Gordon-Conwell Seminary

Yes, numbers make news. But how can careful journalists find and evaluate them?  

Yes, numbers make news. But how can careful journalists find and evaluate them?  

Newsworthy poll numbers from ABC News and The Washington Post, which combine 5,017 interviewees during 2017, say self-identified “evangelical or born again” white Protestants have slumped to a mere 13 percent of U.S. adults. That compares with 21 percent for “nones” who lack any religious affiliation.

Americans With No Religion Greatly Outnumber White Evangelicals,” New York magazine’s headline proclaimed. If so, that would be political dynamite due to evangelicals’ importance for the Republican coalition and Democrats’ growing dependence on “nones.”

Now, let's be skeptical for a moment -- like journalists. 

Mysteriously, 13 percent is well below counts in other recent polls, so journos ought to dig into whose numbers are best and why.

The 21 percent for “nones” closely tracks other surveys. However, two experts would argue that the “With No Religion” claim in the hed above is misleading. They are Todd Johnson and assistant Gina Zurlo who lead the Center for the Study of Global Christianity (CSGC), at Gordon-Conwell Theological Seminary in Massachusetts. Zurlo is also a researcher with Boston University’s Institute on Culture, Religion and World Affairs.

In the 2016 academic compendium “Sociology of Atheism,” Zurlo and Johnson spent 24 pages analyzing “nones.” One main point was that in the U.S., at least, those who list no affiliation or call their religious identification “nothing in particular” often hold to beliefs or practices -- only minus membership. They include “spiritual but not religious” seekers and young free-floating evangelicals who shun institutional commitments.

The key: This article distinguishes between the unaffiliated and fully non-religious atheists and agnostics. It also explains pitfalls in overseas polling.

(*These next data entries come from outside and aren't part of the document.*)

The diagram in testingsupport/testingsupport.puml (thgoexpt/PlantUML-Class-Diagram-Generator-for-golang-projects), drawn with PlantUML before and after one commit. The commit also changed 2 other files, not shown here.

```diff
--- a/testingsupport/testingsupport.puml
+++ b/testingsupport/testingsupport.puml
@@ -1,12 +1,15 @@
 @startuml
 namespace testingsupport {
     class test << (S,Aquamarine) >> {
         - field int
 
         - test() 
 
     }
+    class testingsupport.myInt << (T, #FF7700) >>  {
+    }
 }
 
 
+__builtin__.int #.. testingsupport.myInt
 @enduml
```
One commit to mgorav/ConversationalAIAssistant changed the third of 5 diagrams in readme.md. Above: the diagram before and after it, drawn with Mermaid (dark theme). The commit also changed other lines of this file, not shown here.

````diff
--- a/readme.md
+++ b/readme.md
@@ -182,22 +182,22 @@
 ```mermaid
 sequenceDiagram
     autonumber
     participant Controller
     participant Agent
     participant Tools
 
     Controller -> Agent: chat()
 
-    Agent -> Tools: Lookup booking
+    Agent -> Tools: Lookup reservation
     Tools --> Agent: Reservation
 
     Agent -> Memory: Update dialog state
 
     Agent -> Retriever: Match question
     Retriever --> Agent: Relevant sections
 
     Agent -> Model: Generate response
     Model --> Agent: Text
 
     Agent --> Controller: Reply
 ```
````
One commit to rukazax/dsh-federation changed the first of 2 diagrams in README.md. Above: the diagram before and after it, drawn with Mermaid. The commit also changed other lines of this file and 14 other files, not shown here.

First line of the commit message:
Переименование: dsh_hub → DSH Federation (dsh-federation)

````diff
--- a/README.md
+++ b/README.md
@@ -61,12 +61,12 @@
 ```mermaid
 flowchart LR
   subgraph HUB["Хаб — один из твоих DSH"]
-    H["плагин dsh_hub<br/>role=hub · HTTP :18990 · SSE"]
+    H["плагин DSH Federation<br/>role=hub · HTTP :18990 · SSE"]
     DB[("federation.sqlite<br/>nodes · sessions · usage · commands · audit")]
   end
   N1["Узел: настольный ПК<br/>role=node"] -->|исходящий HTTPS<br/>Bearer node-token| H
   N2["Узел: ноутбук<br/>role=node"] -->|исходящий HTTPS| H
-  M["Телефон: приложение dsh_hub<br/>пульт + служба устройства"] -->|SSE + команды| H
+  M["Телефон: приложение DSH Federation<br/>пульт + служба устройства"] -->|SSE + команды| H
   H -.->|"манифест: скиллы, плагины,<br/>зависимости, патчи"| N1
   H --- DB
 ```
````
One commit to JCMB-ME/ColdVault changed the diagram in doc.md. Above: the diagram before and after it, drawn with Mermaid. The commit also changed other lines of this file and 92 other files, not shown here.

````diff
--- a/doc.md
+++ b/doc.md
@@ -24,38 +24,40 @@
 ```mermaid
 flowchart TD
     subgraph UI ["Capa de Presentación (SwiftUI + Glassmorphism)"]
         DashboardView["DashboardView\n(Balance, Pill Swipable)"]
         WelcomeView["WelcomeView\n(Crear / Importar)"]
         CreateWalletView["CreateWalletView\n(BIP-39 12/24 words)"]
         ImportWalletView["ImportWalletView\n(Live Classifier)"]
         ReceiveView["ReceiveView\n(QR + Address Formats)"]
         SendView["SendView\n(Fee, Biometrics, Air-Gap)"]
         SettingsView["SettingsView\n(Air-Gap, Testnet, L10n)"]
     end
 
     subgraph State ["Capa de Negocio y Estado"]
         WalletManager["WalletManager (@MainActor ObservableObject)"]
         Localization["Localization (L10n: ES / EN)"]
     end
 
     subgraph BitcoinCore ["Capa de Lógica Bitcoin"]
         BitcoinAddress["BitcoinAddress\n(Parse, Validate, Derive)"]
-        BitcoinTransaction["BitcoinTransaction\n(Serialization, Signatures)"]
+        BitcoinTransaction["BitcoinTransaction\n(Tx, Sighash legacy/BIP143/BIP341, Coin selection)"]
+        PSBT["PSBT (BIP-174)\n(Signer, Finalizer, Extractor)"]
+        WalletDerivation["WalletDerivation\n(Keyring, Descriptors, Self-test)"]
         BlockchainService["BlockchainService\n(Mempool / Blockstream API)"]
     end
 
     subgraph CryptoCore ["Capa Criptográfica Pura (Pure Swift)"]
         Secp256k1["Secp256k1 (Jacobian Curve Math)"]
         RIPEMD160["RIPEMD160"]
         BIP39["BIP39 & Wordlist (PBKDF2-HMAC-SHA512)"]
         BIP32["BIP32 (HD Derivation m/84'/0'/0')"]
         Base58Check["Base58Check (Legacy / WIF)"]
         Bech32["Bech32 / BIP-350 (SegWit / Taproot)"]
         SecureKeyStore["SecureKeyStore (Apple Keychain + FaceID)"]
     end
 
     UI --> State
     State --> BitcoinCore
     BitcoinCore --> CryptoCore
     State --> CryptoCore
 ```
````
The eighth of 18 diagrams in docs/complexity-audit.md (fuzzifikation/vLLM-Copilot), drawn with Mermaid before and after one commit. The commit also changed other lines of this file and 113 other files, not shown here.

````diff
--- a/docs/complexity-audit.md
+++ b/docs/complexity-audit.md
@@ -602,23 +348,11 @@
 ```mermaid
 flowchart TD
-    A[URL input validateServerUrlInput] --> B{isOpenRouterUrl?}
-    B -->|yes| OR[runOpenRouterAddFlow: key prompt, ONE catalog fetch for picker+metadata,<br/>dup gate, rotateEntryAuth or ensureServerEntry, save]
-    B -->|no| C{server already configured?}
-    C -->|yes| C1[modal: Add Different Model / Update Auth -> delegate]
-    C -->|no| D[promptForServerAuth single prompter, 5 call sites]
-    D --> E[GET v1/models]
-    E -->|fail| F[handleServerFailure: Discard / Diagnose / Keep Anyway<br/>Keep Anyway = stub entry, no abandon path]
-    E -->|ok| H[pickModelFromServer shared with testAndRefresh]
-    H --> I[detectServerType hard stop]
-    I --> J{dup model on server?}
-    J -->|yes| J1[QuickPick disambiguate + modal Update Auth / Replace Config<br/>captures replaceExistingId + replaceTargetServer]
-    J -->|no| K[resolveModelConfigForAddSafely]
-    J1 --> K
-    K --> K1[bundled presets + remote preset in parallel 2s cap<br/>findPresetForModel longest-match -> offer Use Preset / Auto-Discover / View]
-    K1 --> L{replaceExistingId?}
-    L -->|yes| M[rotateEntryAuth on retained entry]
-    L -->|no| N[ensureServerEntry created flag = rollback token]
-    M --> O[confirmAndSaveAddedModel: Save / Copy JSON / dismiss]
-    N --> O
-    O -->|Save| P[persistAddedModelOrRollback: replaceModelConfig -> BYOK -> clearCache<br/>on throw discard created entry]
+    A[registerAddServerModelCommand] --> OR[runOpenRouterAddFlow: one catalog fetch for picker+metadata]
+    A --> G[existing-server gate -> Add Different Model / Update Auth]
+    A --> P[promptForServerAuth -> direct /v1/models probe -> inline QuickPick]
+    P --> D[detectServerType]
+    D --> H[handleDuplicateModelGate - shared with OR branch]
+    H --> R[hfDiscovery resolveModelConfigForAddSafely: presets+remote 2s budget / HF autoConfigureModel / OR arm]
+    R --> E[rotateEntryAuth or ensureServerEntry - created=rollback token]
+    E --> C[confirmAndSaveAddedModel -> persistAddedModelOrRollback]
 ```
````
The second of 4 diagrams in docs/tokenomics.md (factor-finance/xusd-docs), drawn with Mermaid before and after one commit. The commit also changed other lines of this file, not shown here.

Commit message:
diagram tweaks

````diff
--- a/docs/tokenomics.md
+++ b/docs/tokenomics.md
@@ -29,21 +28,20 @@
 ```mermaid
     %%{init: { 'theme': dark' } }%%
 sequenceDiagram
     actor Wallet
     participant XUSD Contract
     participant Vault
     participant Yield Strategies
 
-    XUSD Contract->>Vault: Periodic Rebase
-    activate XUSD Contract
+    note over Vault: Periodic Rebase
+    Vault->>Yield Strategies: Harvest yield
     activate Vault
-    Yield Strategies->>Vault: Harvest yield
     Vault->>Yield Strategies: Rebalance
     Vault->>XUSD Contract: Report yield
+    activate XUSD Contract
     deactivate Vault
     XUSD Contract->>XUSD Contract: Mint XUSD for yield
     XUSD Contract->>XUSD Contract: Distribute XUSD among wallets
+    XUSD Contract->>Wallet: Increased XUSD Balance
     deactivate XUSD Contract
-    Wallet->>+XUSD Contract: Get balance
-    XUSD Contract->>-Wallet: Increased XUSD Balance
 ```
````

Johnson, Zurlo, and other CSGC colleagues are a go-to source for religious statistics that are used in standard reference works, and for interpretation of them. Their regularly updated World Christian Database, newly spiffed up this year, exploits every imaginable source for past, present and future numbers for each religious and ethnic group in 234 nations and territories, alongside ample backgrounding.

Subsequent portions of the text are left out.